Salivary gland tumors develop within the salivary glands. Below the jaw, there are three main pairs of these glands. Their primary purpose is to produce saliva to aid in the digestive process. Saliva works to lubricate the passageway that brings food down into the stomach. It also aids in carbohydrate breakdown. In addition to the main glands, there are also smaller ones in the mouth and throat.
- In most cases, tumors affecting the glands start in the parotid gland.
- Not all of these tumors are cancerous.
Exactly how these tumors develop remains unknown. However, experts know that a DNA mutation of the cells within the glands can cause them to grow uncontrollably, resulting in a tumor. Under normal circumstances, cells develop and die at a rate that prevents accumulation, but the mutated ones remain alive as new ones are produced. Once the tumor starts, it can invade nearby tissues.

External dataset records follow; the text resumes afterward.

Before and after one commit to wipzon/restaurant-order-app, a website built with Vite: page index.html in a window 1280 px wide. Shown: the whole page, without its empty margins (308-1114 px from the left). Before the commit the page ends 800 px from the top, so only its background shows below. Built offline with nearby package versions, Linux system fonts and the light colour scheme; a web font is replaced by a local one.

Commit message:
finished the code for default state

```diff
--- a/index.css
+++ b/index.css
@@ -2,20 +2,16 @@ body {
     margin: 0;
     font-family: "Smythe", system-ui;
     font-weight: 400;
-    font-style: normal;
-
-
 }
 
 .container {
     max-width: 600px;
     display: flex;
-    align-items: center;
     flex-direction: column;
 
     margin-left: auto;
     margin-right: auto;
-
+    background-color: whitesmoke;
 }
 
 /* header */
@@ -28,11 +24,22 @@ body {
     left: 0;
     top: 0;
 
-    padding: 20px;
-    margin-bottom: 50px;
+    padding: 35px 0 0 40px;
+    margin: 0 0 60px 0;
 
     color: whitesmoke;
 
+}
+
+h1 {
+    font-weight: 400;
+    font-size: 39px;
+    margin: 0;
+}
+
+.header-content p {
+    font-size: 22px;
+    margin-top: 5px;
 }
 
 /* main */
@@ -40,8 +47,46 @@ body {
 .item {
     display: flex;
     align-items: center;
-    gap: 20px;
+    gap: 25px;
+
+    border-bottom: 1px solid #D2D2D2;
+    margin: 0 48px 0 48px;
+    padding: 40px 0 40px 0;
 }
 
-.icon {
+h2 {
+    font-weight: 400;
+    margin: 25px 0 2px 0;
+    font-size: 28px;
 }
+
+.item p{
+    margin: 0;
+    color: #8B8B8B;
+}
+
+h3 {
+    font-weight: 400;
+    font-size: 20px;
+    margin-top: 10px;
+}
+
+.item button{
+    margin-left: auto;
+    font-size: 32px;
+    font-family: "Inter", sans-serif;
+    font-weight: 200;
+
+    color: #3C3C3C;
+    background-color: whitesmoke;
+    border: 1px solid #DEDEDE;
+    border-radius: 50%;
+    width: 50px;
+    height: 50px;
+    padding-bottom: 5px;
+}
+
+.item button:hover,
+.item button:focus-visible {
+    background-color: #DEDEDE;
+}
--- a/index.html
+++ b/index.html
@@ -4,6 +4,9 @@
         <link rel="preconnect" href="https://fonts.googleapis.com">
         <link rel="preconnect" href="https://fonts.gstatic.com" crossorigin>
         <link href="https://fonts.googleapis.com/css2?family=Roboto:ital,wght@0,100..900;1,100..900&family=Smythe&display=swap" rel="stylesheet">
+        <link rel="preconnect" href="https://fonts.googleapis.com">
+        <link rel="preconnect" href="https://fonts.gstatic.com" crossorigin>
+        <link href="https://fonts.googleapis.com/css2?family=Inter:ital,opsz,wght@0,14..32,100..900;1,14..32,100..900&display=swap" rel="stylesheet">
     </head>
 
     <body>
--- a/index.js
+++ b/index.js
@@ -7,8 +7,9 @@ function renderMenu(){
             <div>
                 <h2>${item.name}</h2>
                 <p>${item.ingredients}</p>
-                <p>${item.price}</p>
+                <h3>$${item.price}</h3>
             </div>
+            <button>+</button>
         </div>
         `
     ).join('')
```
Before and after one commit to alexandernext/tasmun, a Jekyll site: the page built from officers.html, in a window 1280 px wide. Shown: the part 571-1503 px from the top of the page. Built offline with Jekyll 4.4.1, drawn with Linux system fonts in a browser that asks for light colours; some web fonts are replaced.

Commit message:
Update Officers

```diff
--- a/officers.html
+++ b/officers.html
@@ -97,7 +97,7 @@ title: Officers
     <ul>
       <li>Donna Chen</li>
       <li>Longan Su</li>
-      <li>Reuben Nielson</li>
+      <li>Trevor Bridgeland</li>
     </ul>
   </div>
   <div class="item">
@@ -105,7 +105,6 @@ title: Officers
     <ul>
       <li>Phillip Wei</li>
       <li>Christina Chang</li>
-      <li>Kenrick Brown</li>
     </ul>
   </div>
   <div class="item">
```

In addition, there are certain risk factors that might increase a patient’s chances of developing this type of tumor. While these tumors are possible at any age, older people are at a higher risk. Radiation exposure and working in certain environments, such as rubber manufacturing, asbestos mining, and plumbing, can also increase the risk.
The symptoms are generally localized to where the tumor is. They are possible whether the tumor is malignant or benign. The size of the tumor may impact symptom severity. These may include:
- A lump or swelling
- Difficulty swallowing
- Muscle weakness
- Difficulty eating or opening the mouth wide
The first step is performing a complete examination to explore the tumor and the patient’s general health. If the tumor is determined to be malignant, the doctor will perform the necessary tests to see what stage it is at.
Radiation is a common treatment method. It works to kill cancer cells via the use of high beams of energy. It may be used alone or after surgery. Following a surgery, it is used to kill off any lingering cancer cells that might have been left behind.
Surgery is also frequently used for these tumors. If the tumor is small, it may be removed alone, but if the salivary gland was largely impacted, doctors might have to remove the entire gland. Further surgery might be needed if the cancer spread. For example, if a lymph node is determined cancerous, surgical removal might be warranted. In the most serious of cases, patients might also need to undergo reconstructive surgery.
Chemotherapy is not commonly used for cancerous salivary gland tumors. However, it might be considered in more advanced cases. Prior to administration, doctors will evaluate the patient’s cancer and total health to determine which drug might be the most effective.